I don't know whether any of this will make you feel better, but once again, it seems to me that you and your vet did everything right, but the odds were very much against you. You were your mare's true friend all the way to the end, and made that difficult final decision thinking about HER and not about yourself. During those eight years, your mare was lucky to have you for an owner. I realize that there aren't any words that can truly comfort you, but for what it's worth, you're in my thoughts.


Back to top.

Copyright © 1995-2017 by Jessica Jahiel, Holistic Horsemanship®.
All Rights Reserved. Holistic Horsemanship® is a Registered Trademark.

Materials from Jessica Jahiel's HORSE-SENSE, The Newsletter of Holistic Horsemanship® may be distributed and copied for personal, non-commercial use provided that all authorship and copyright information, including this notice, is retained. Materials may not be republished in any form without express permission of the author.

Jessica Jahiel's HORSE-SENSE is a free, subscriber-supported electronic Q&A email newsletter which deals with all aspects of horses, their management, riding, and training. For more information, please visit

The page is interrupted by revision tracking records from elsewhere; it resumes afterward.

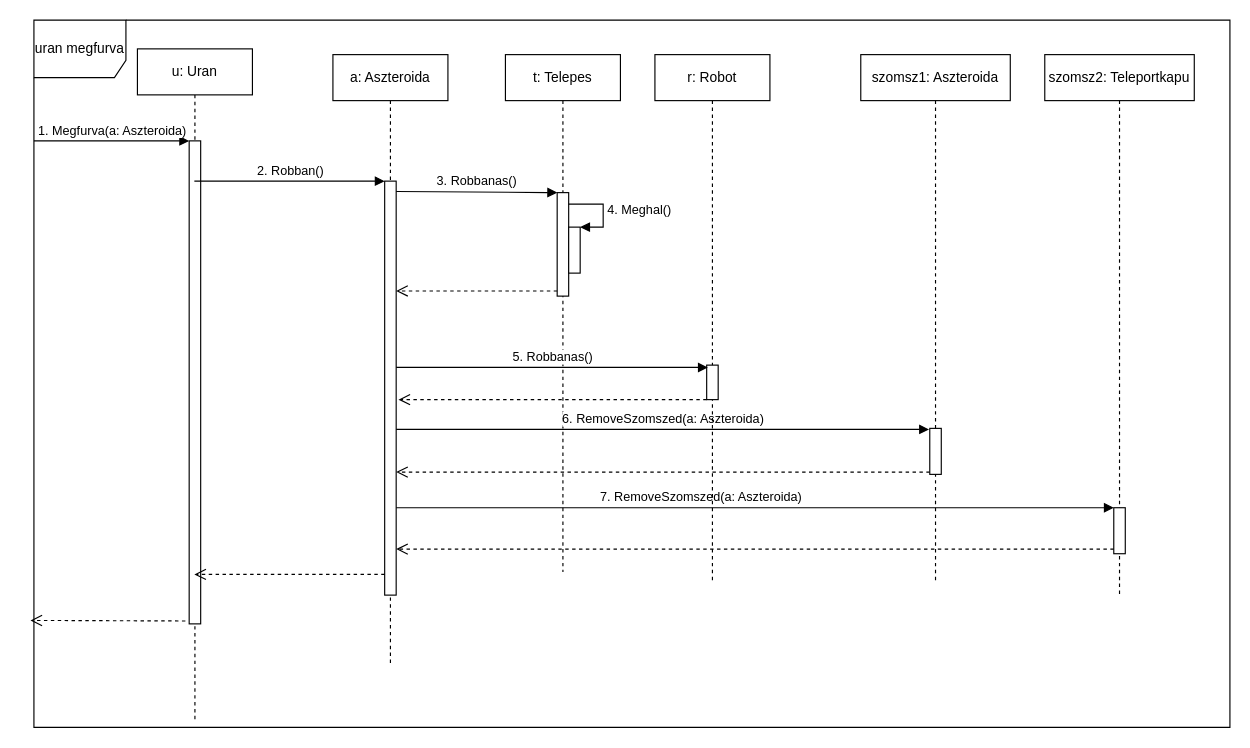
Before: page "aszteroida robban" (2 of 5) of doc/szekvencia/szek_UranLerak.drawio in torpeBoiGo/aszteroidabanyaszat, a draw.io diagram. Source tidied: cells renumbered, new cells numbered last; positions are measured from the earlier drawing's top-left corner, leaving out a move shared by most shapes. Both pictures are drawn from the tidied source at 115%, with x=0, y=0 at pixel (30, 20).
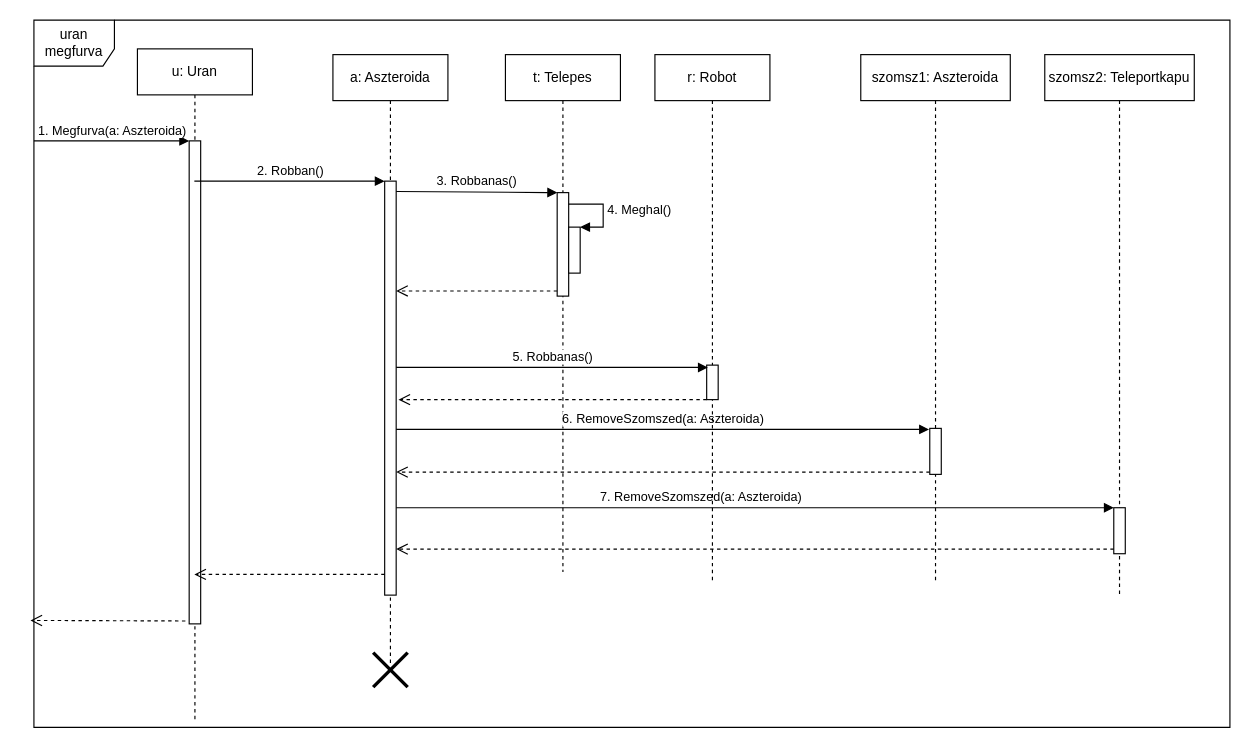
After the change.

Commit message:
Update szek_UranLerak.drawio: lifeline vege felrakva

The change refers to these unchanged cells:
```xml
<mxCell id="6" value="a: Aszteroida" style="shape=umlLifeline;perimeter=lifelinePerimeter;whiteSpace=wrap;html=1;" parent="1" vertex="1">
  <mxGeometry x="263" y="30" width="100" height="530" as="geometry" />
</mxCell>
```

What changed in the source:
```diff
@@
-    <mxCell id="2" value="uran megfurva" style="shape=umlFrame;whiteSpace=wrap;html=1;width=80;height=50;" parent="1" vertex="1">
+    <mxCell id="2" value="uran megfurva" style="shape=umlFrame;whiteSpace=wrap;html=1;width=70;height=40;" parent="1" vertex="1">
       <mxGeometry x="3" width="1040" height="615" as="geometry" />
     </mxCell>
@@
+    <mxCell id="29" style="shape=umlDestroy;whiteSpace=wrap;html=1;strokeWidth=3;" parent="6" vertex="1">
+      <mxGeometry x="35" y="520" width="30" height="30" as="geometry" />
+    </mxCell>
```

Please visit Jessica Jahiel: Holistic Horsemanship® [] for more information on Jessica Jahiel's clinics, video lessons, phone consultations, books, articles, columns, and expert witness and litigation consultant services.